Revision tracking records

◇ ◇ ◇ ◇ ◇

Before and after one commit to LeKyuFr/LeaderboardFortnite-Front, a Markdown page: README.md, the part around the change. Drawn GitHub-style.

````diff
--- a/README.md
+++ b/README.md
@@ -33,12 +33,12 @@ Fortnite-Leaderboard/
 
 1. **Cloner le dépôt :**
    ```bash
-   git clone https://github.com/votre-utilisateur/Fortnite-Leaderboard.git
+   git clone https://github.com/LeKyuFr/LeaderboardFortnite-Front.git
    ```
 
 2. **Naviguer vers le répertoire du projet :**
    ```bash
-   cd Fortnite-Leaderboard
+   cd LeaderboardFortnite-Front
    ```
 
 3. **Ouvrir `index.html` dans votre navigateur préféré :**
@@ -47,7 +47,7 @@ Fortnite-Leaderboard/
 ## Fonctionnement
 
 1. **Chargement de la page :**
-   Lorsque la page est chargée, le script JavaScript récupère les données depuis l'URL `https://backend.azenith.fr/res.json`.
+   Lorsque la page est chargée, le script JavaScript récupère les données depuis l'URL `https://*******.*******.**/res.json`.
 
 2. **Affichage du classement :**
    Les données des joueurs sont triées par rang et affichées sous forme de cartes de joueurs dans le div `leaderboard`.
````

◇ ◇ ◇ ◇ ◇

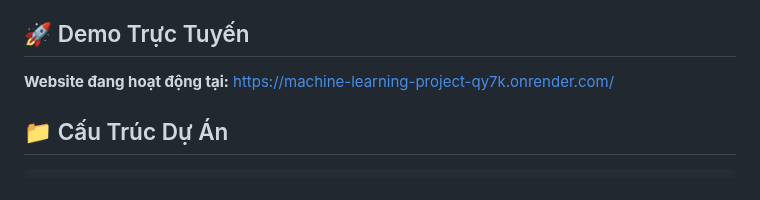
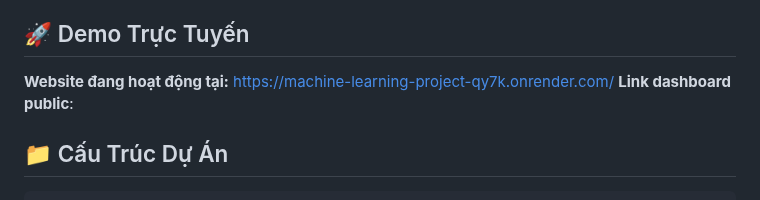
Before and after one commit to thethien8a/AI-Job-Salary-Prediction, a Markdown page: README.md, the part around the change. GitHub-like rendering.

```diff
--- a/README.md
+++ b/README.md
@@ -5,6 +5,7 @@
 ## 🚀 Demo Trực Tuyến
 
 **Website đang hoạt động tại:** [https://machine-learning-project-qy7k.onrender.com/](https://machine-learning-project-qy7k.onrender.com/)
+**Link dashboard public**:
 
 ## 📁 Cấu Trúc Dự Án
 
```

◇ ◇ ◇ ◇ ◇

Among the lines above, return those that hold the word "LeaderboardFortnite".

Before and after one commit to LeKyuFr/LeaderboardFortnite-Front, a Markdown page: README.md, the part around the change. Drawn GitHub-style.
+   git clone https://github.com/LeKyuFr/LeaderboardFortnite-Front.git
+   cd LeaderboardFortnite-Front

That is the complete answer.